------ GIVEN DATA ------
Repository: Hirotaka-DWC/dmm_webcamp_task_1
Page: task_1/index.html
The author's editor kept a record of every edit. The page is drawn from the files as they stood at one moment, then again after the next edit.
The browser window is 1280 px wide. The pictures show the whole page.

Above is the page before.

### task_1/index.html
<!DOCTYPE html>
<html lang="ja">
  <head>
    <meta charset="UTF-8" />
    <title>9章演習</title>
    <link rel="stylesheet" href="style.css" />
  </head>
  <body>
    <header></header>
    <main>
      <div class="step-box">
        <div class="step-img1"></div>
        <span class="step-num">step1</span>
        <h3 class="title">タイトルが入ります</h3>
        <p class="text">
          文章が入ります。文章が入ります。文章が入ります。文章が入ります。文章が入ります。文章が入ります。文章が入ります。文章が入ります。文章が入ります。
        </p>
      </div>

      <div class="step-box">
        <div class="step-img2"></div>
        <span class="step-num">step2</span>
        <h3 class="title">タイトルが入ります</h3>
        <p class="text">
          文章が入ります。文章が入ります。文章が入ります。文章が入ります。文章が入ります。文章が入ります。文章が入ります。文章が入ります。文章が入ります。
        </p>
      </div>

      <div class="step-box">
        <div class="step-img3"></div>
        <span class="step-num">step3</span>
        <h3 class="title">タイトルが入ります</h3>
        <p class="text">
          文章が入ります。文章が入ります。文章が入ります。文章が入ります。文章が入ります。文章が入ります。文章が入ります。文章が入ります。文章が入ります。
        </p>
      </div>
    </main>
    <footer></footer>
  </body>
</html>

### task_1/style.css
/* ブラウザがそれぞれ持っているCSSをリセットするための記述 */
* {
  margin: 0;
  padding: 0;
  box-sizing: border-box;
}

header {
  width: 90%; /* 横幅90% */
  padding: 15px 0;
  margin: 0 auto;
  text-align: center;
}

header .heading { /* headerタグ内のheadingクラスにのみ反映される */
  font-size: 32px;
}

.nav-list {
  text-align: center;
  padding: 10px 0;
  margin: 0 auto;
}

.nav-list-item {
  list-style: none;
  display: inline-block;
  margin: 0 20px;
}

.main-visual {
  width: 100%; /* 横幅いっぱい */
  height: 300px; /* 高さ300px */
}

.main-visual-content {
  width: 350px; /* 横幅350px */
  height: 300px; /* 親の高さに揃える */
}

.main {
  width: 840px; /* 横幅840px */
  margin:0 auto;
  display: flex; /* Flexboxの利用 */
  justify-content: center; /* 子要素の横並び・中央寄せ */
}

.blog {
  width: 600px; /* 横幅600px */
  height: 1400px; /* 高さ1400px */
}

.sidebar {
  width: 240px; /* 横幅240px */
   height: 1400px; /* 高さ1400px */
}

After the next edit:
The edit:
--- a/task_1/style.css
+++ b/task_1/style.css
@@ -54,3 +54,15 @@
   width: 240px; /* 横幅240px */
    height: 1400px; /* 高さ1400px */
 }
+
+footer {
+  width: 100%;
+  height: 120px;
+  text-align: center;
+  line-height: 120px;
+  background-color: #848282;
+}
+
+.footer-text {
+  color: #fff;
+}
------
------ GIVEN DATA ------
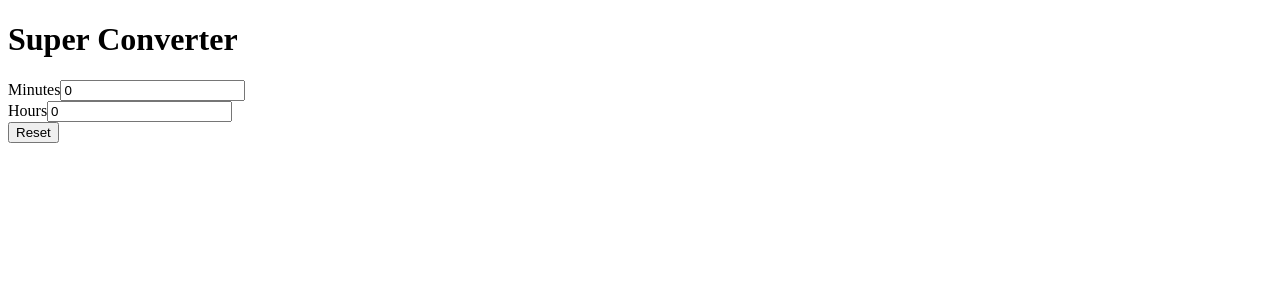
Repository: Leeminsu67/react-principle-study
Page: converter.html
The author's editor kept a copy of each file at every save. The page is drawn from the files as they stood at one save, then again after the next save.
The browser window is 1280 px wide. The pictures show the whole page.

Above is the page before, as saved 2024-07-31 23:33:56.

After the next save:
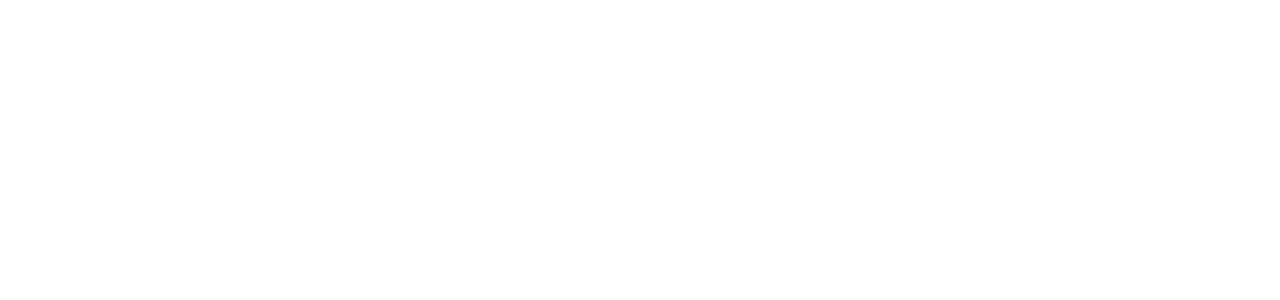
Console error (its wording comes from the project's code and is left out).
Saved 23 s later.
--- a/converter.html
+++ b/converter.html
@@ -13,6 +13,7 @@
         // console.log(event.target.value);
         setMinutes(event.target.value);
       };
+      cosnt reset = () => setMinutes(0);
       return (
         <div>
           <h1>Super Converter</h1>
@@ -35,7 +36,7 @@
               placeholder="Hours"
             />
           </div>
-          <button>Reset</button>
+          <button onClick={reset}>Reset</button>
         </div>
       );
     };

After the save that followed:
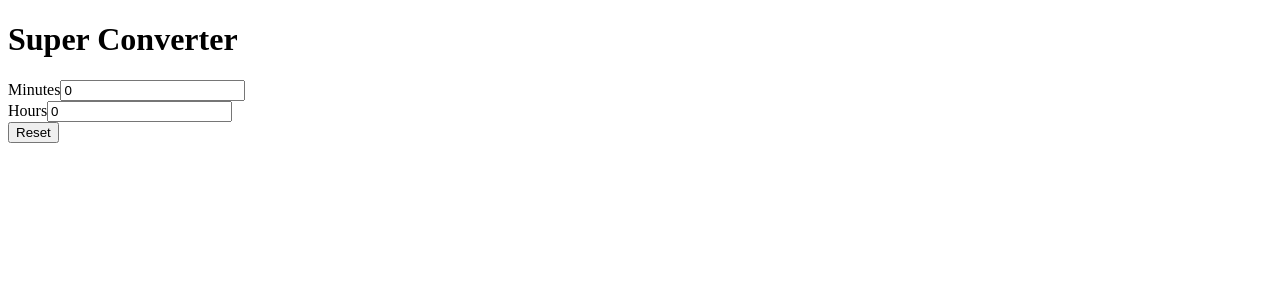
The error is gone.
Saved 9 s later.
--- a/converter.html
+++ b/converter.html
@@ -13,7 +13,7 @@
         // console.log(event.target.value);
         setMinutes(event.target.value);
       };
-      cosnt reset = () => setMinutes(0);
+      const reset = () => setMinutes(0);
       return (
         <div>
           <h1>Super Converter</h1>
------
- _TASK TO CARRY OUT_: Search the data above for the word "every" and say how many lines contain it, giving only that number.

- _WRITTEN ANSWER_: 2